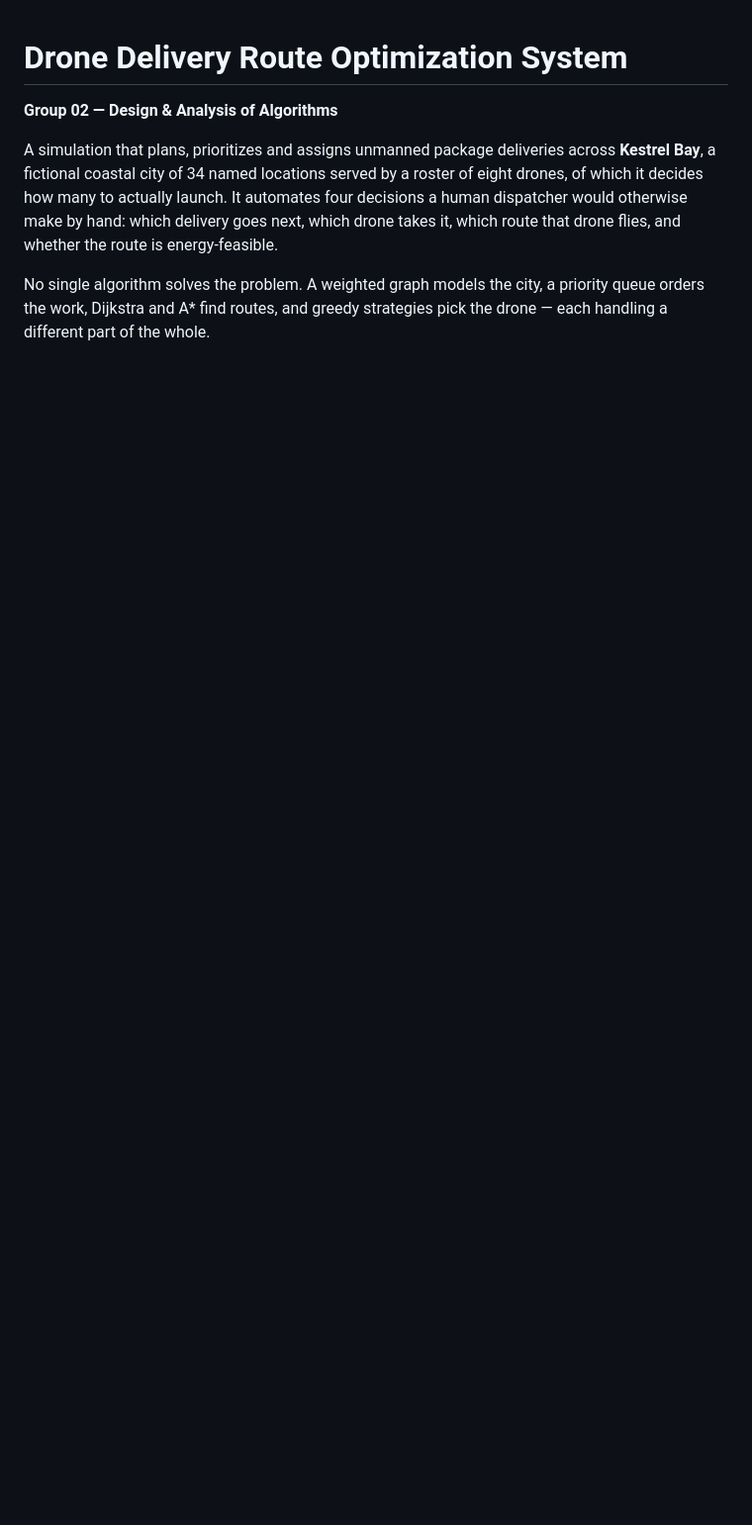
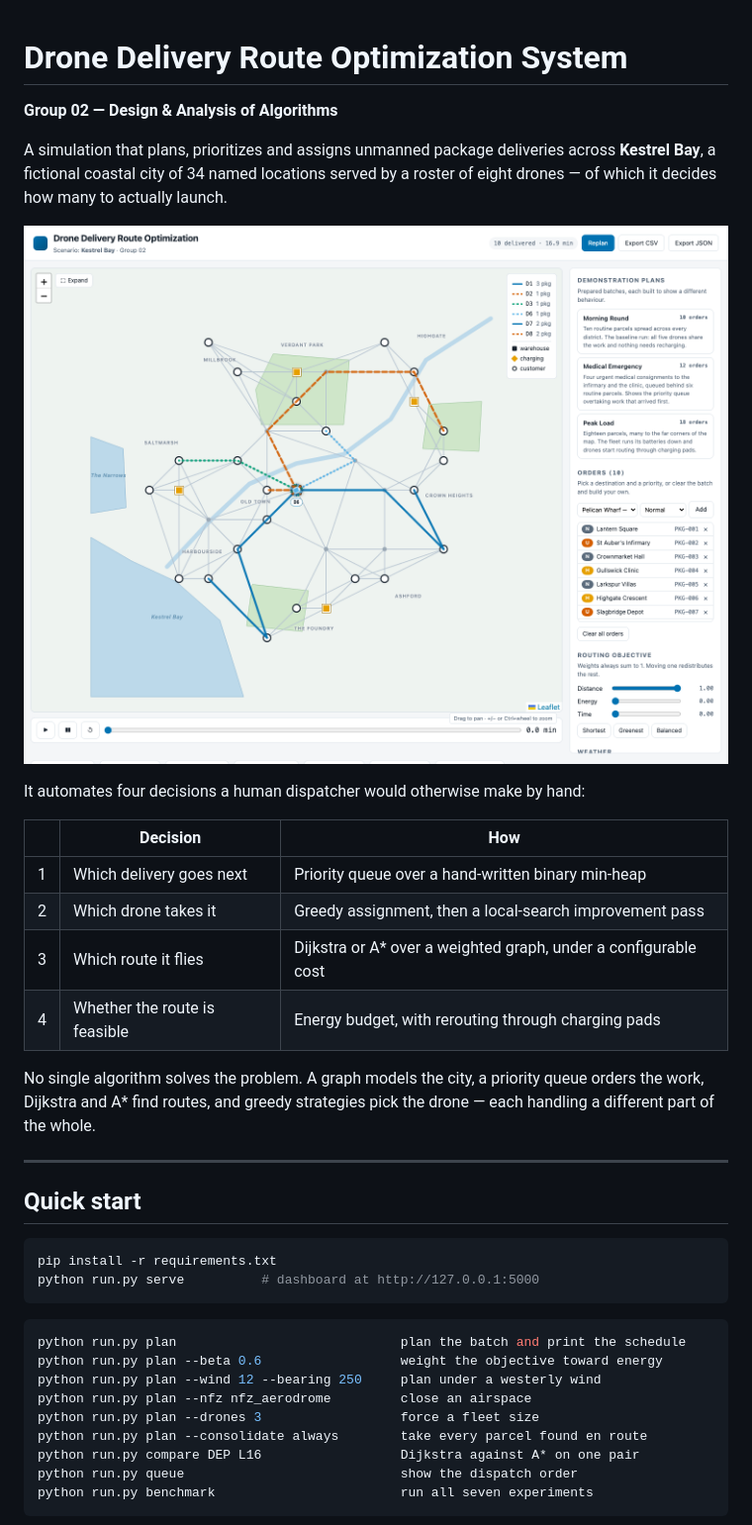
Before and after one commit to Maaz-Bin-Haider/Drone_Delivery_Route_Optimization, a Markdown page: README.md, the part around one of its changes. Shown at 99% size. Rendered like a GitHub page; pictures changed too: docs/images/dashboard.png (added); blank space fills up the shorter version.

````diff
--- a/README.md
+++ b/README.md
@@ -4,10 +4,41 @@
 
 A simulation that plans, prioritizes and assigns unmanned package deliveries across
 **Kestrel Bay**, a fictional coastal city of 34 named locations served by a roster of eight
-drones, of which it decides how many to actually launch. It automates four decisions a human dispatcher would otherwise make by hand: which
-delivery goes next, which drone takes it, which route that drone flies, and whether the route
-is energy-feasible.
+drones — of which it decides how many to actually launch.
 
-No single algorithm solves the problem. A weighted graph models the city, a priority queue
-orders the work, Dijkstra and A* find routes, and greedy strategies pick the drone — each
-handling a different part of the whole.
+![The dashboard: Kestrel Bay with a planned delivery round](docs/images/dashboard.png)
+
+It automates four decisions a human dispatcher would otherwise make by hand:
+
+| | Decision | How |
+|---|---|---|
+| 1 | Which delivery goes next | Priority queue over a hand-written binary min-heap |
+| 2 | Which drone takes it | Greedy assignment, then a local-search improvement pass |
+| 3 | Which route it flies | Dijkstra or A* over a weighted graph, under a configurable cost |
+| 4 | Whether the route is feasible | Energy budget, with rerouting through charging pads |
+
+No single algorithm solves the problem. A graph models the city, a priority queue orders the
+work, Dijkstra and A* find routes, and greedy strategies pick the drone — each handling a
+different part of the whole.
+
+---
+
+## Quick start
+
+```bash
+pip install -r requirements.txt
+python run.py serve          # dashboard at http://127.0.0.1:5000
+```
+
+```bash
+python run.py plan                             plan the batch and print the schedule
+python run.py plan --beta 0.6                  weight the objective toward energy
+python run.py plan --wind 12 --bearing 250     plan under a westerly wind
+python run.py plan --nfz nfz_aerodrome         close an airspace
+python run.py plan --drones 3                  force a fleet size
+python run.py plan --consolidate always        take every parcel found en route
+python run.py compare DEP L16                  Dijkstra against A* on one pair
+python run.py queue                            show the dispatch order
+python run.py benchmark                        run all seven experiments
+```
+
````
Also changed, not shown: other parts of README.md (+154 -129 lines), docs/images/city-map.png (added), docs/images/delivery-plan.png (added), 8 other files.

- - - - - - -

- [The task]:
Gather each line from the entries above that includes the word "next".

- [Exercise solution]:
-delivery goes next, which drone takes it, which route that drone flies, and whether the route
+| 1 | Which delivery goes next | Priority queue over a hand-written binary min-heap |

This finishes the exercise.